**What you should do:**
Write out all of the entries that follow, word for word, but skip the pictures.

═════ Data provided

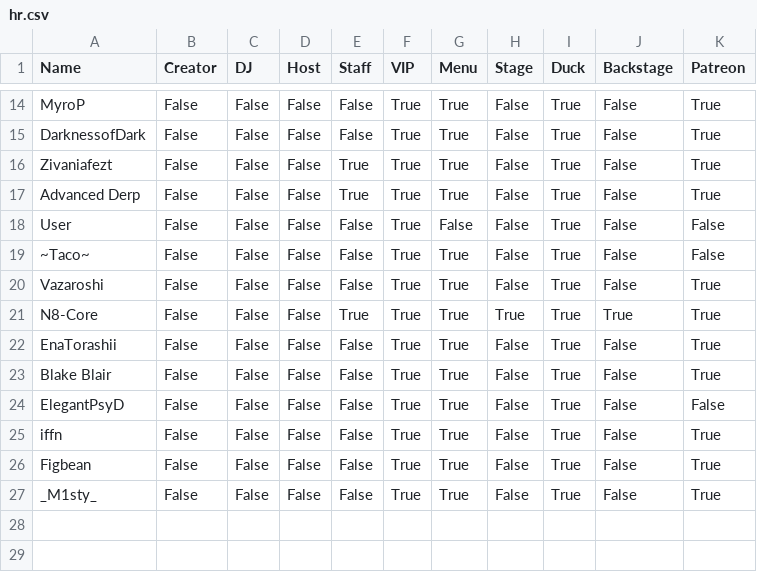
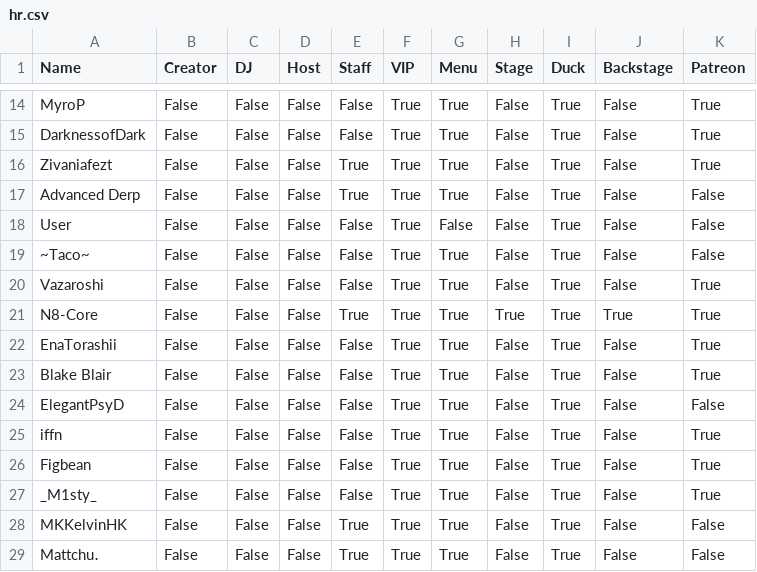
Before and after one commit to 4liceD/4liceD.github.io, a CSV file: hr.csv, drawn as a sheet; only a part is shown, gaps mark what is left out.

Commit message:
Update hr.csv

```diff
--- a/hr.csv
+++ b/hr.csv
@@ -16,3 +16,3 @@ DarknessofDark,False,False,False,False,True,True,False,True,False,True
 Zivaniafezt,False,False,False,True,True,True,False,True,False,True
-Advanced Derp,False,False,False,True,True,True,False,True,False,True
+Advanced Derp,False,False,False,True,True,True,False,True,False,False
 Usеr,False,False,False,False,True,False,False,True,False,False
@@ -27 +27,3 @@ Figbean,False,False,False,False,True,True,False,True,False,True
 _M1sty_,False,False,False,False,True,True,False,True,False,True
+MKKelvinHK,False,False,False,True,True,True,False,True,False,False
+Mattchu․,False,False,False,True,True,True,False,True,False,False
```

══════════

**Solution to the problem:**
Before and after one commit to 4liceD/4liceD.github.io, a CSV file: hr.csv, drawn as a sheet; only a part is shown, gaps mark what is left out.

Commit message:
Update hr.csv

```diff
--- a/hr.csv
+++ b/hr.csv
@@ -16,3 +16,3 @@ DarknessofDark,False,False,False,False,True,True,False,True,False,True
 Zivaniafezt,False,False,False,True,True,True,False,True,False,True
-Advanced Derp,False,False,False,True,True,True,False,True,False,True
+Advanced Derp,False,False,False,True,True,True,False,True,False,False
 Usеr,False,False,False,False,True,False,False,True,False,False
@@ -27 +27,3 @@ Figbean,False,False,False,False,True,True,False,True,False,True
 _M1sty_,False,False,False,False,True,True,False,True,False,True
+MKKelvinHK,False,False,False,True,True,True,False,True,False,False
+Mattchu․,False,False,False,True,True,True,False,True,False,False
```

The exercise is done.